In Australia, the 2017 flu season is possibly the biggest on record, with nearly three times the number of confirmed flu cases compared to 2016.
According to a report from the Public Health Agency of Canada, the flu is currently interseasonal, but several indicators show above expected levels compared to previous seasons.
Flu season in Canada typically runs from November to March.
In early September, the majority of influenza cases in Canada came from a virus known as H3N2. That virus is historically linked to heavier flu seasons and is known to be particularly hard on seniors.
"It is still too early to say whether it will be a predominantly H3N2 season, but if that is the case it tends to be a more severe flu type,” Dr. Theresa Tam, head of the Public Health Agency of Canada, told CTV News.
The H3N2 virus also showed up in Canada last year.
Some pharmacies and clinics are already giving vaccine shots, and officials say it might be a good idea to get one.

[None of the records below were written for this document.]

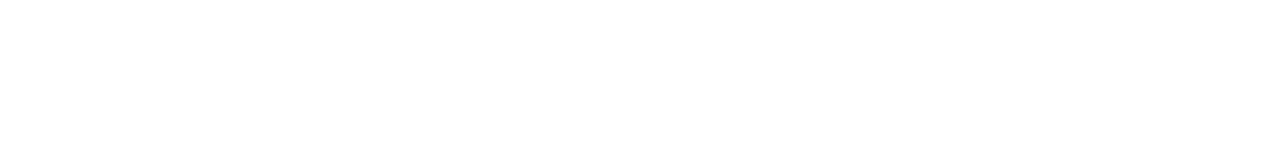
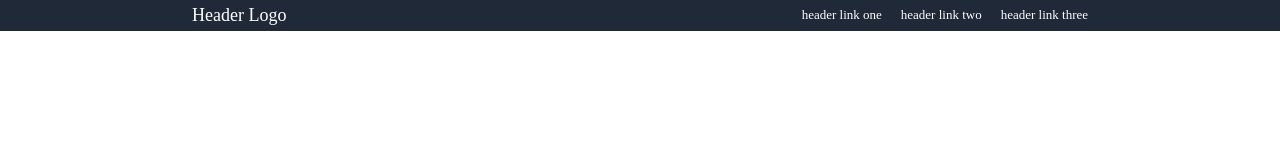
Before and after one commit to CHope12/Odin-First-Website, a plain HTML site: page index.html in a window 1280 px wide. Drawn offline with Linux system fonts and the light colour scheme.

Commit message:
Website header

```diff
--- a/css/style.css
+++ b/css/style.css
@@ -0,0 +1,30 @@
+body {
+    margin: 0;
+    padding: 0;
+    box-sizing: border-box;
+}
+
+header{
+    background-color: #1F2937;
+    display: flex;
+    justify-content: space-between;
+    padding: 5px;
+    text-align: center;
+    color: white;
+    padding-left: 15%;
+    padding-right: 15%;
+}
+
+.logo {
+    font-size: large;
+}
+
+.no-decoration {
+    text-decoration: none;
+    color: white;
+}
+
+.links a {
+    font-size: small;
+    padding-left: 15px;
+}
--- a/index.html
+++ b/index.html
@@ -8,5 +8,16 @@
     <link rel="stylesheet" href="css/style.css">
   </head>
   <body>
+    <!-- Header -->
+    <header>
+        <div class="logo">
+            Header Logo
+        </div>
+        <div class="links">
+            <a href="" class="no-decoration">header link one</a>
+            <a href="" class="no-decoration">header link two</a>
+            <a href="" class="no-decoration">header link three</a>
+        </div>
+    </header>
   </body>
 </html>
```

Studies show that people who receive flu shots have a 40 to 60 per cent lower chance of getting seriously ill than those who are unvaccinated.
With a report from CTV's medical specialist Avis Favaro and producer Elizabeth St. Philip